In a speech last week to the 13th European Space Conference, EC Commissioner Thierry Breton said his objective was to “go fast” on developing space-based broadband.
Commissioner Breton said he believed Europe needs to rapidly develop a space-based connectivity initiative, which would provide all with high speed broadband and avoid dependence on non-EU developments such as Elon Musk’s SpaceX’s Starlink program, which is really starting to get into gear.
The Commissioner said such an initiative could keep the continent connected in events such as “massive attacks” on the internet and bring Europe into the quantum era.
“My objective is to go fast,” he said. ” And therefore it would be appropriate that the Commission puts forward this year a proposal to the European Parliament and the Council so we can move concretely.”
Commissioner Breton has a preference that the project is designed as a multi-orbital initiative, combining LEO (Low Earth Orbit) infrastructure with others, including GEO (Geosynchronous Equatorial Orbit).
LEO satellites sit between 160 to 2,000 kilometers above the Earth and operate in “constellations”. A large enough constellation could provide continuous coverage globally. GEO satellites operate at around 35,000 kilometers above the Earth’s surface and orbit in such a way that makes them appear stationary; providing coverage to a specific area.
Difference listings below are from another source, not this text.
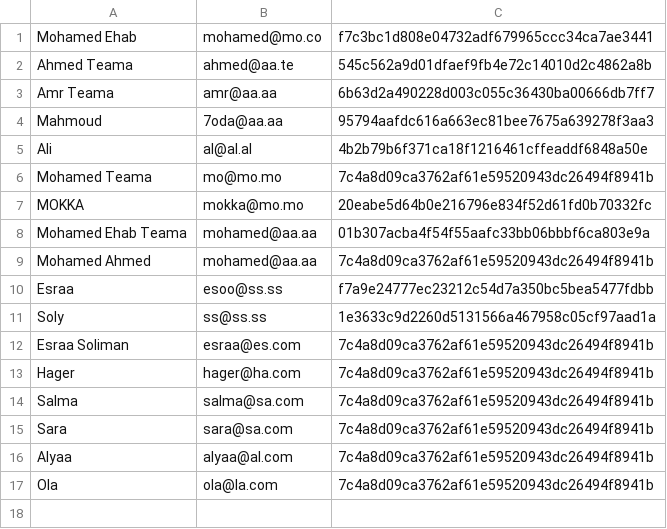
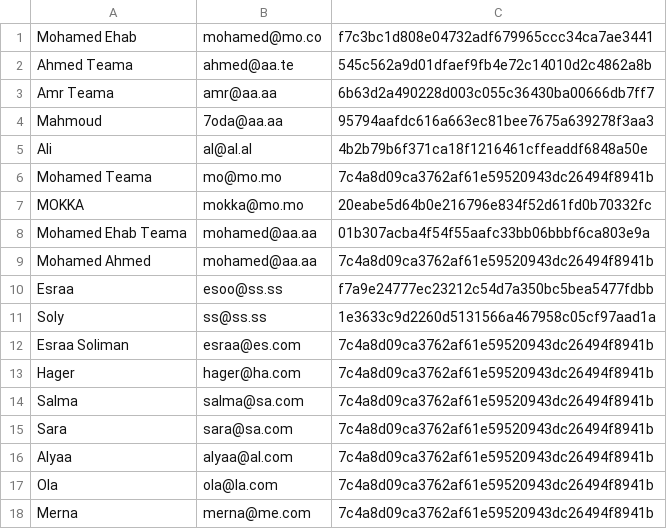
Before and after one commit to Mohamed-Ehab-Teama/PHP-Project-with-file-system, a CSV file: data/users.csv, drawn as a sheet.

Commit message:
Test 9 of march

```diff
--- a/data/users.csv
+++ b/data/users.csv
@@ -17 +17,2 @@ Alyaa,alyaa@al.com,7c4a8d09ca3762af61e59520943dc26494f8941b
 Ola,ola@la.com,7c4a8d09ca3762af61e59520943dc26494f8941b
+Merna,merna@me.com,7c4a8d09ca3762af61e59520943dc26494f8941b
```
In December last year, the European Commission assembled a consortium of European satellite manufacturers, operators and service providers along with telecommunications operators and launch service providers to conduct a year long feasibility study delving into the design, development and launch of a European-owned space-based communication system. This system would not only provide secure communication services to EU member states, but also broadband connectivity for European citizens.
The consortium members are: Airbus, Arianespace, Eutelsat, Hispasat, OHB, Orange, SES, Telespazio and Thales Alenia Space.
In related news, SpaceX is targeting Wednesday, January 20 for its seventeenth Starlink mission, which will launch 60 Starlink satellites from Kennedy Space Center. SpaceX was originally shooting for January 18, but that was changed to the 19th due to weather conditions and then postponed again to the 20th to allow additional time for pre-launch inspections.
SpaceX has launched 955 Starlink satellites to date. It’s going to get rather cluttered up there.